**WORK ITEM**
From the records that follow, copy every line that contains the word "rgba".

---------- DATA FOR THIS EXERCISE

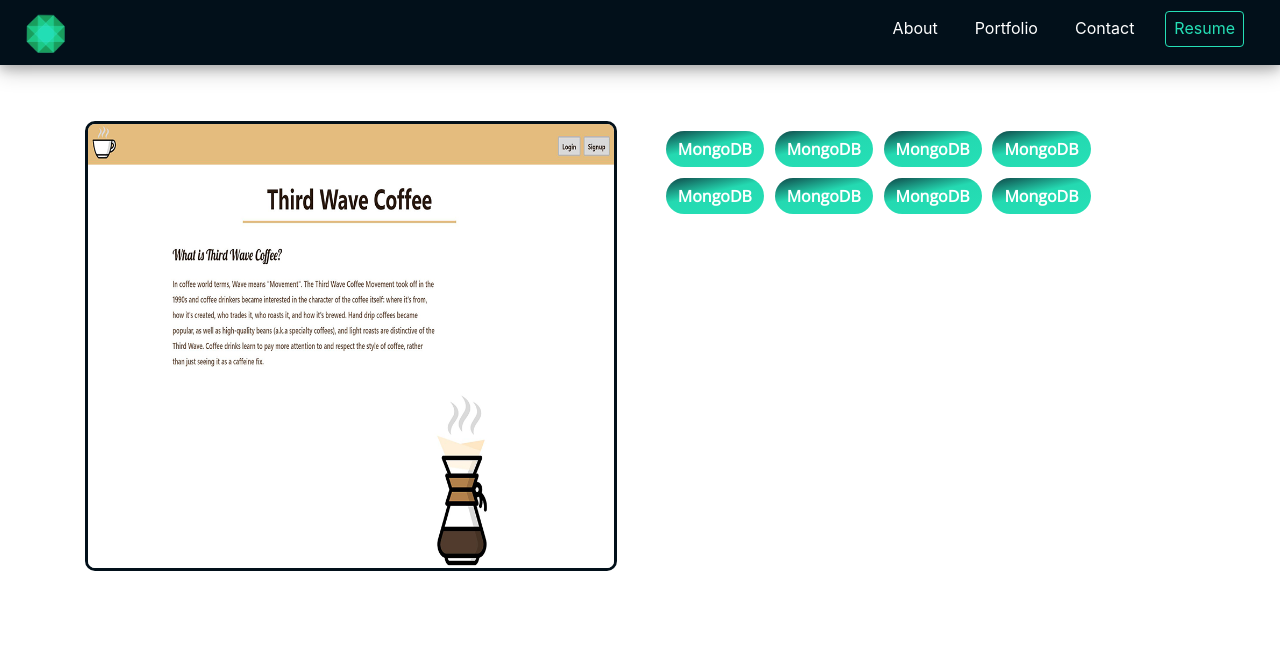
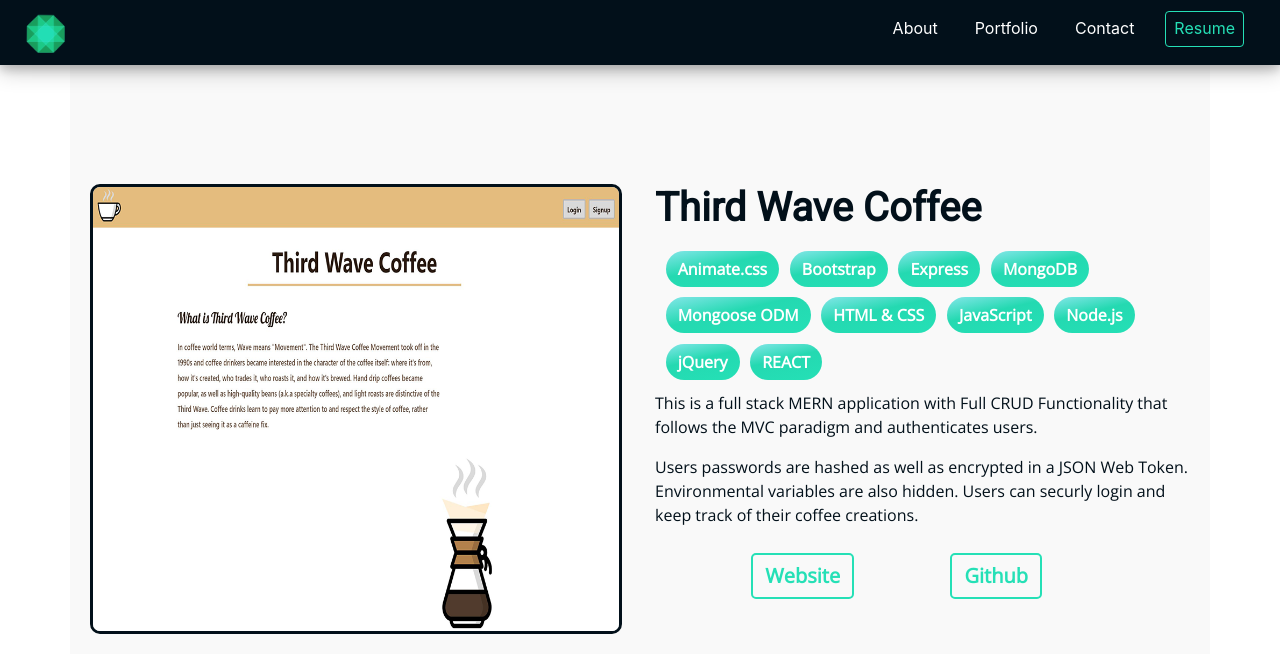
Before and after one commit to Eshi44/Portfolio-Emerald, a React (Create React App) app in the folder client/: page /third-wave-coffee in a window 1280 px wide. Shown: the top 672 px of the page. Built offline with nearby package versions, Linux system fonts and the light colour scheme.

Commit message:
added page buttons, text and links

```diff
--- a/client/src/containers/About/About.jsx
+++ b/client/src/containers/About/About.jsx
@@ -14,7 +14,7 @@ class About extends Component {
 				<div className="container-fluid" id="about-me-container">
 					<h1
 						id="center-header-section-text"
-						className="animate__animated animate__bounceInLeft"
+
 					>
 						About
 					</h1>
--- a/client/src/containers/Portfolio-Pages/Pages.css
+++ b/client/src/containers/Portfolio-Pages/Pages.css
@@ -1,5 +1,5 @@
 #margin-space {
-	margin-top: 5%;
+	margin-top: 9%;
 }
 #third-wave-img {
 	height: 450px;
@@ -15,7 +15,7 @@
 	background: rgb(15, 72, 73);
 	background: linear-gradient(
 		167deg,
-		rgba(15, 72, 73, 1) 1%,
+		rgb(129, 230, 231) 1%,
 		rgba(36, 217, 177, 1) 43%,
 		rgba(37, 224, 182, 1) 100%
 	);
@@ -25,3 +25,33 @@
     -webkit-box-shadow: 1px 1px 2px 2px rgba(0, 0, 0, 0.3);
     box-shadow: 1px 1px 2px 2px rgba(0, 0, 0, 0.3);
 }
+#title-of-page {
+	font-family: 'Roboto', sans-serif;
+	color: #02101a;
+	font-weight: bold;
+}
+#gray-bkgd {
+	padding: 20px;
+	background-color: #f9f9f9;
+}
+#info-on-project {
+	margin-top: 2%;
+	font-family: 'Open Sans', sans-serif;
+	color: #02101a;
+	font-size: 16px;
+}
+#button-links {
+	font-weight: bold;
+	color: rgba(37, 224, 182, 1);
+	font-size: 20px;
+    font-family: 'Open Sans', sans-serif;
+    margin-left: 18%;
+    margin-top: 2%;
+	border-radius: 5px;
+	background: #f9f9f9 ;
+	border: 2px solid rgba(37, 224, 182, 1) ;
+}
+#button-links:hover {
+	color: #02101a;
+	border: 2px solid #02101a ;
+}
--- a/client/src/containers/Portfolio-Pages/ThirdWaveCoffee.jsx
+++ b/client/src/containers/Portfolio-Pages/ThirdWaveCoffee.jsx
@@ -9,27 +9,63 @@ class ThirdWaveCoffee extends Component {
 		return (
 			<>
 				<NavBar />
-				<div className="container">
+				<div className="container" id="gray-bkgd">
 					<div className="row" id="margin-space">
 						<div className=" col-md-6 col-lg-6 col-xl-6">
-
 							<img id="third-wave-img" src={ThirdWaveMain} />
 						</div>
 
 						<div className=" col-md-6 col-lg-6 col-xl-6">
+							<h1
+								id="title-of-page"
+								className="animate__animated animate__bounceInRight"
+							>
+								Third Wave Coffee
+							</h1>
 
+							<button id="button-skills" type="button" class="btn btn-primary">
+								Animate.css
+							</button>
+							<button id="button-skills" type="button" class="btn btn-primary">
+								Bootstrap
+							</button>
+							<button id="button-skills" type="button" class="btn btn-primary">
+								Express
+							</button>
+							<button id="button-skills" type="button" class="btn btn-primary">
+								MongoDB
+							</button>
+							<button id="button-skills" type="button" class="btn btn-primary">
+								Mongoose ODM
+							</button>
+							<button id="button-skills" type="button" class="btn btn-primary">
+								HTML & CSS
+							</button>
+							<button id="button-skills" type="button" class="btn btn-primary">
+								JavaScript
+							</button>
+							<button id="button-skills" type="button" class="btn btn-primary">
+								Node.js
+							</button>
+							<button id="button-skills" type="button" class="btn btn-primary">
+								jQuery
+							</button>
+							<button id="button-skills" type="button" class="btn btn-primary">
+								REACT
+							</button>
 
-                   <button id="button-skills" type="button" class="btn btn-primary">MongoDB</button>
-                        <button id="button-skills" type="button" class="btn btn-primary">MongoDB</button>
-                        <button id="button-skills" type="button" class="btn btn-primary">MongoDB</button>
-                        <button id="button-skills" type="button" class="btn btn-primary">MongoDB</button>
-                        <button id="button-skills" type="button" class="btn btn-primary">MongoDB</button>
-                        <button id="button-skills" type="button" class="btn btn-primary">MongoDB</button>
-                        <button id="button-skills" type="button" class="btn btn-primary">MongoDB</button>
-                        <button id="button-skills" type="button" class="btn btn-primary">MongoDB</button>
-
-                        </div>
-
+							<p id="info-on-project">
+								{" "}
+								This is a full stack MERN application with Full CRUD
+								Functionality that follows the MVC paradigm and authenticates
+								users. <p></p>
+								Users passwords are hashed as well as encrypted in a JSON Web
+								Token. Environmental variables are also hidden. Users can
+								securly login and keep track of their coffee creations.
+							</p>
+							<button id="button-links" type="button" class="btn btn-primary">Website</button>
+                            <button id="button-links" type="button" class="btn btn-primary">Github</button>
+						</div>
 					</div>
 				</div>
 			</>
```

--------------------

**YOUR SOLUTION**
-		rgba(15, 72, 73, 1) 1%,
 		rgba(36, 217, 177, 1) 43%,
 		rgba(37, 224, 182, 1) 100%
     -webkit-box-shadow: 1px 1px 2px 2px rgba(0, 0, 0, 0.3);
     box-shadow: 1px 1px 2px 2px rgba(0, 0, 0, 0.3);
+	color: rgba(37, 224, 182, 1);
+	border: 2px solid rgba(37, 224, 182, 1) ;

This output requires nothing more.